Dataset items:
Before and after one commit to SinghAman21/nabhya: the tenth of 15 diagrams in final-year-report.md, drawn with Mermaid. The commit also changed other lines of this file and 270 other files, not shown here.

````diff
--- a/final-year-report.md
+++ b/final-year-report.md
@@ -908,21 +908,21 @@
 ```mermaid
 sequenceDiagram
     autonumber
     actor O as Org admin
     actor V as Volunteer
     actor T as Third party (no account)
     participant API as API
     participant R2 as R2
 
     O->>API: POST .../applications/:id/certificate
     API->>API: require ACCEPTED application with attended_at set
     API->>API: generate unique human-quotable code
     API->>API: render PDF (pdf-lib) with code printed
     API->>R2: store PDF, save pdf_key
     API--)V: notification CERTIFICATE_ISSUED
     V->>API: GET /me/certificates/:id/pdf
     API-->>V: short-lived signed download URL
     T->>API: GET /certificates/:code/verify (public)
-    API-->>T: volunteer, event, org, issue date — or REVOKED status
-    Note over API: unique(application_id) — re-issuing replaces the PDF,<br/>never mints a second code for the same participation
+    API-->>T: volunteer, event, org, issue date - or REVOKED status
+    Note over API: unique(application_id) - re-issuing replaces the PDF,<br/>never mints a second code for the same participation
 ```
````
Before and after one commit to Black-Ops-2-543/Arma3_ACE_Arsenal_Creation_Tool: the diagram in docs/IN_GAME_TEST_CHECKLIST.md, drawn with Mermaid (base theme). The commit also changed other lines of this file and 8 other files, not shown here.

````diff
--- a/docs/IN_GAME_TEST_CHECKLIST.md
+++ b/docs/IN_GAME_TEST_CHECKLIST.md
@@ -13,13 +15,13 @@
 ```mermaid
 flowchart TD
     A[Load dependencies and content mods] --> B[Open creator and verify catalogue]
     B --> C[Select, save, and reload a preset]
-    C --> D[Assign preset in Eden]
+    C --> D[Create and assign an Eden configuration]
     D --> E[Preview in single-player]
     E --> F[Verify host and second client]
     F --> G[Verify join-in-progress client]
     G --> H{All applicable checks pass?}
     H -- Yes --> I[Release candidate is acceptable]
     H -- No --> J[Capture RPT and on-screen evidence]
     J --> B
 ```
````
...
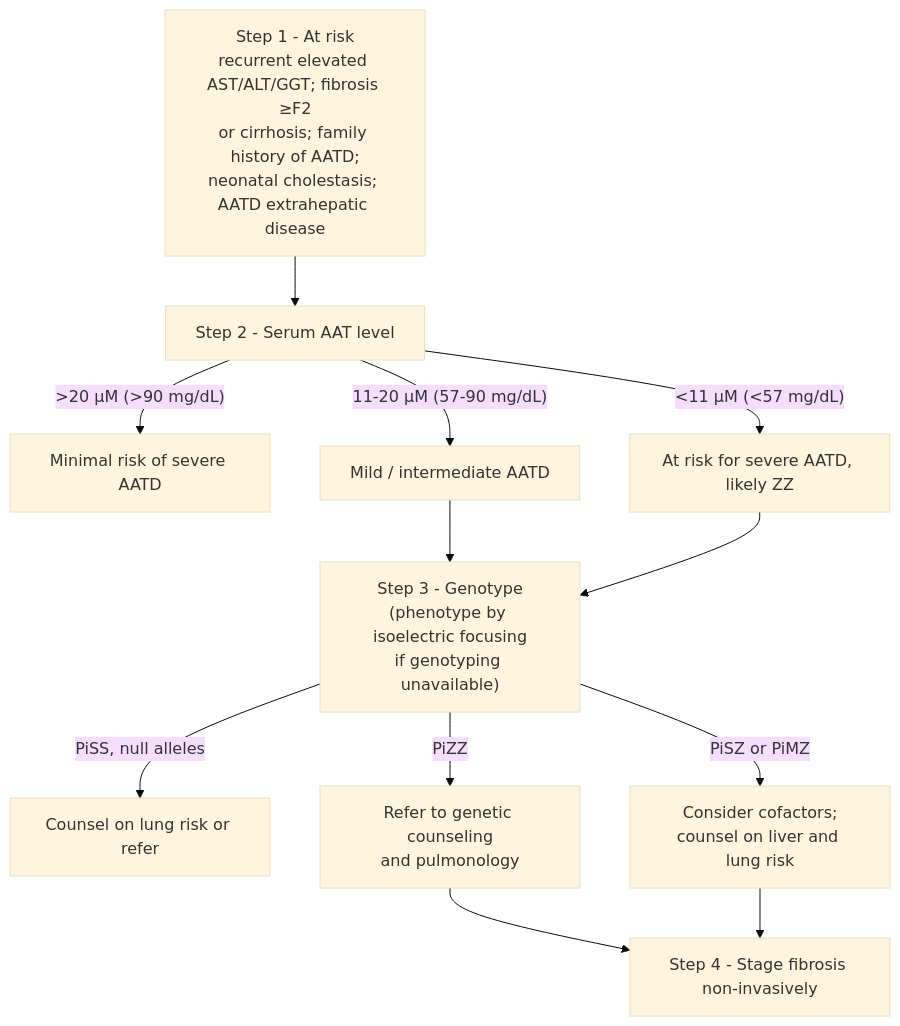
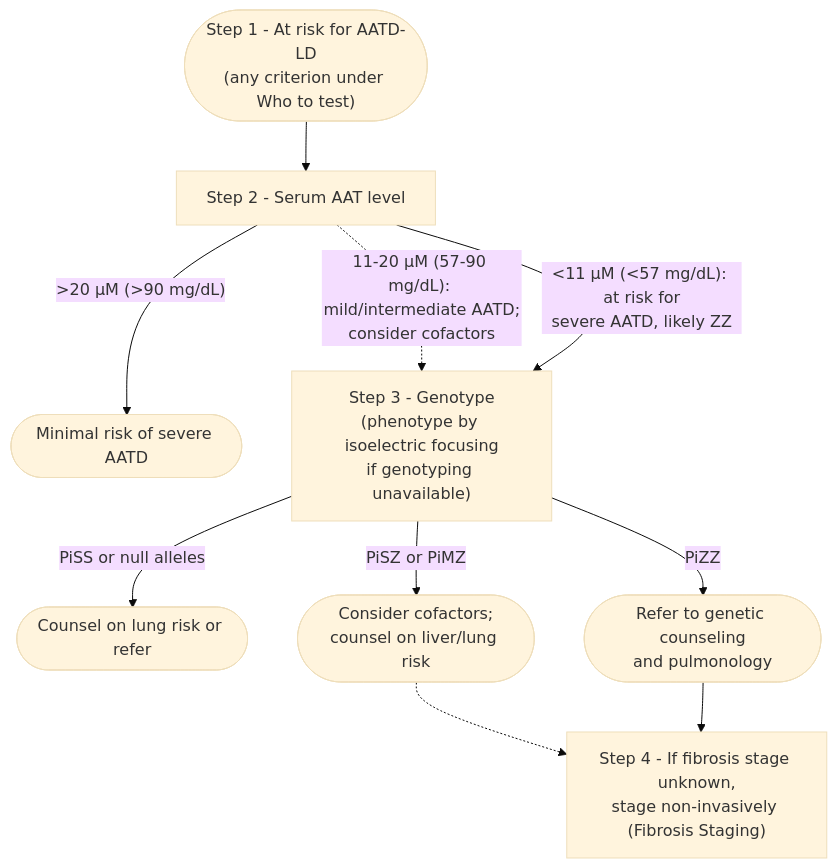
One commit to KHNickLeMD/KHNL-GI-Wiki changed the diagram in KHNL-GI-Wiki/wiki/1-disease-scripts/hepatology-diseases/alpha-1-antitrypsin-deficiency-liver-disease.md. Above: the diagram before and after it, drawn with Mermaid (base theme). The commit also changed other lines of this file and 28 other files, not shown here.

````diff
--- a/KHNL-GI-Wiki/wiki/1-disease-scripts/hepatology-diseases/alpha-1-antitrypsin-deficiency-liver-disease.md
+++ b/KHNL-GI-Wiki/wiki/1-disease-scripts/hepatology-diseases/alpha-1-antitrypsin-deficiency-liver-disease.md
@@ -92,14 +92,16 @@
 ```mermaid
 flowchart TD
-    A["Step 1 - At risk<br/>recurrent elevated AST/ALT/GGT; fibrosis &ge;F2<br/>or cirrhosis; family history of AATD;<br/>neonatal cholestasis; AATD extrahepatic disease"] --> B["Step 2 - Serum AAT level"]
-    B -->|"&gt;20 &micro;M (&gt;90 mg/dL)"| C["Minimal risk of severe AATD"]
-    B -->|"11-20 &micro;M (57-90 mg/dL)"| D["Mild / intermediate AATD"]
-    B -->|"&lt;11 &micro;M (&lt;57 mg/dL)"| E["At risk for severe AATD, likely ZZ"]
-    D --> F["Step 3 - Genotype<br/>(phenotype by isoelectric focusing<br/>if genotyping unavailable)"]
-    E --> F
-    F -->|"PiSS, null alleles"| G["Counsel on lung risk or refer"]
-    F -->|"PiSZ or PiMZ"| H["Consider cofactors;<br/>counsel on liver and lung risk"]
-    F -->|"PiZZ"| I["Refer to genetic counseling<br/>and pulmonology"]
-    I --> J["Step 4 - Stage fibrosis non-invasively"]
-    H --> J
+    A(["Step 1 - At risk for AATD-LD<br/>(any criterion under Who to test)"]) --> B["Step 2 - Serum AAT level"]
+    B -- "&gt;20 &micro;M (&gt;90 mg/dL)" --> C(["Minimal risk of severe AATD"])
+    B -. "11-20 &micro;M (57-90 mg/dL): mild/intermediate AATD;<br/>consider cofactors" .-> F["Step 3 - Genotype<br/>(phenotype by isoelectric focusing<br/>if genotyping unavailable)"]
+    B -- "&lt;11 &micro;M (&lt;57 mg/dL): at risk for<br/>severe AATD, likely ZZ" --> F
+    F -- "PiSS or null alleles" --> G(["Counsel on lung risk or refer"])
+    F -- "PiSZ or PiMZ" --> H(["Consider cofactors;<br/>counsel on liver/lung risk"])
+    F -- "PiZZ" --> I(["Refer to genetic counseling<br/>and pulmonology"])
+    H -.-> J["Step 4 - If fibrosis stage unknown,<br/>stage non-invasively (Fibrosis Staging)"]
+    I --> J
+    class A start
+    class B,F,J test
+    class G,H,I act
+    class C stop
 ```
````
* * *
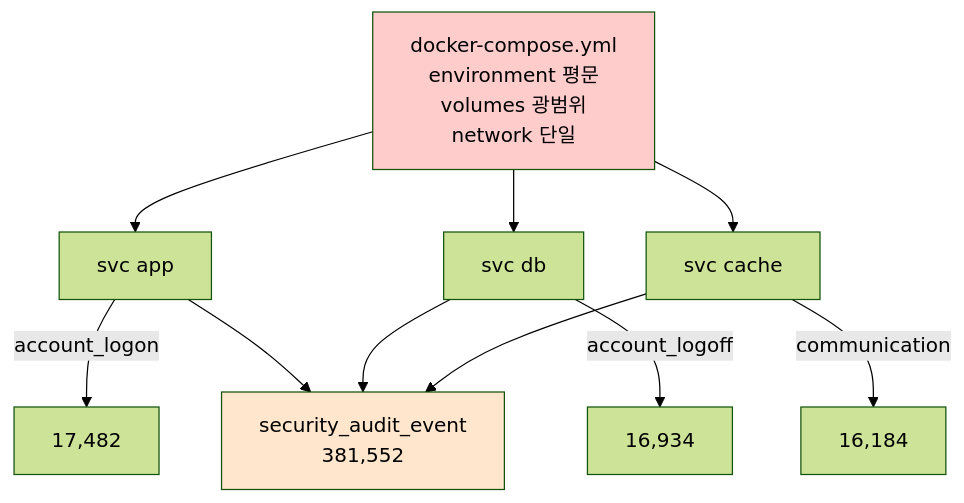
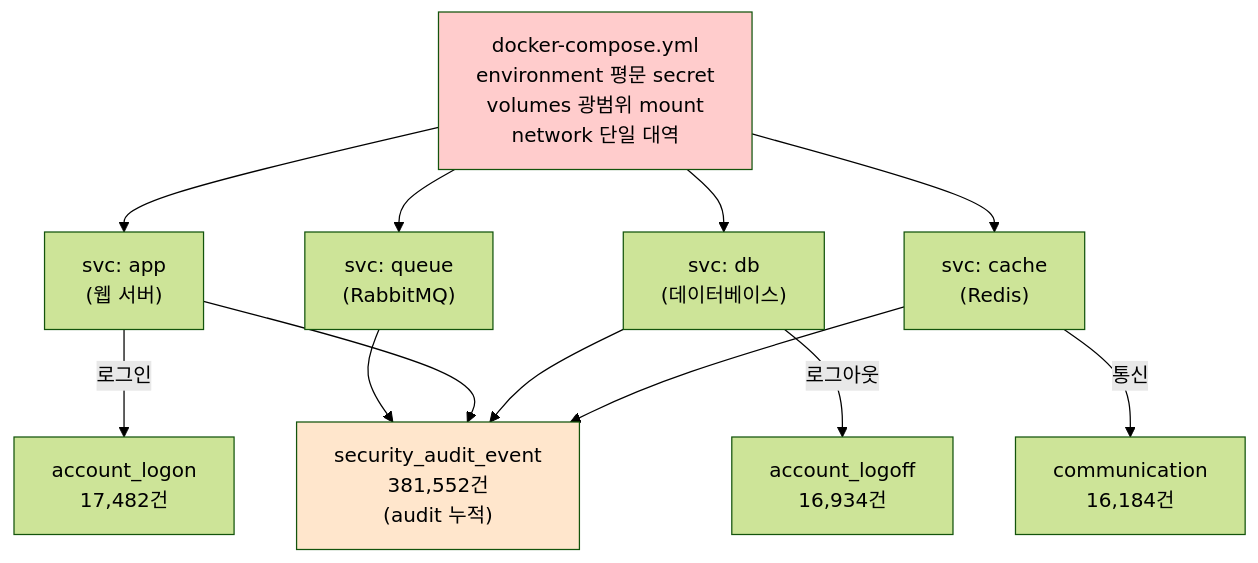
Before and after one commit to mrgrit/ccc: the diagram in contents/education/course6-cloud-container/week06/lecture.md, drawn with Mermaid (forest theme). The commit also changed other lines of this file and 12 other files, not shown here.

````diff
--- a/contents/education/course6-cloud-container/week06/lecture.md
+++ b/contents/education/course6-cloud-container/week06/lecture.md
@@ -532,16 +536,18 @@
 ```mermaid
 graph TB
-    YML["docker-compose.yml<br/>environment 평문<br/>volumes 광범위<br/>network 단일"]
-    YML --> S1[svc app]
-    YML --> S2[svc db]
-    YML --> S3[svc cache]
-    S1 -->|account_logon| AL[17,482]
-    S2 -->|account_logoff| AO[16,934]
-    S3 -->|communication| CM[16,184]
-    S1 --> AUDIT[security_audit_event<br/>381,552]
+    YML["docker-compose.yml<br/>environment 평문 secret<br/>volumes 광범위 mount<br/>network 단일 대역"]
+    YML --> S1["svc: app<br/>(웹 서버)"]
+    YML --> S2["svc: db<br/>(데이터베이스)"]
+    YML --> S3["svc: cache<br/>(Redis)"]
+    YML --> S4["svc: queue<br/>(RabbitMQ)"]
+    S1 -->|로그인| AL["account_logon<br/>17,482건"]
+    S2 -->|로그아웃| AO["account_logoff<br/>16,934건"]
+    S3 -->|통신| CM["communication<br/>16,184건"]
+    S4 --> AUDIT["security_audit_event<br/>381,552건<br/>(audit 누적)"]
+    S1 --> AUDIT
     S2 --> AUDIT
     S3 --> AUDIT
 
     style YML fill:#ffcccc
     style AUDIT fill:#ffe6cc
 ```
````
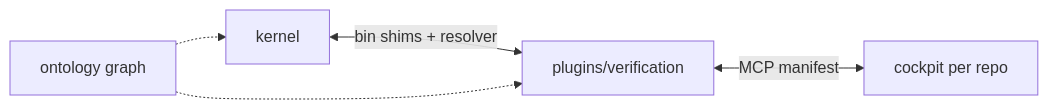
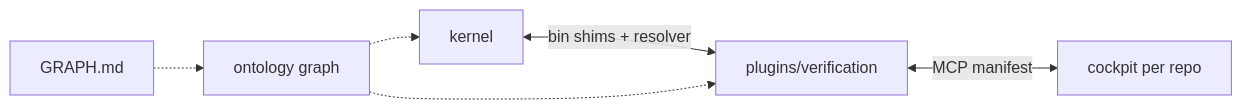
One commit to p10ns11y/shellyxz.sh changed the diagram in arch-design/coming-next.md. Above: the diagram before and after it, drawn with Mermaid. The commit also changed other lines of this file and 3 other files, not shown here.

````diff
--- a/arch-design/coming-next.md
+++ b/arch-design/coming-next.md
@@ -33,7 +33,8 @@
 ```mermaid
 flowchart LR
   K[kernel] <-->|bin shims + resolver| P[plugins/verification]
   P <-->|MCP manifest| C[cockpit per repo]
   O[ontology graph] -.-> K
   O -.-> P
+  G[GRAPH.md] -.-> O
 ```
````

# Instructions for the task
Copy each line above where "education" appears.

# Written answer
Before and after one commit to mrgrit/ccc: the diagram in contents/education/course6-cloud-container/week06/lecture.md, drawn with Mermaid (forest theme). The commit also changed other lines of this file and 12 other files, not shown here.
--- a/contents/education/course6-cloud-container/week06/lecture.md
+++ b/contents/education/course6-cloud-container/week06/lecture.md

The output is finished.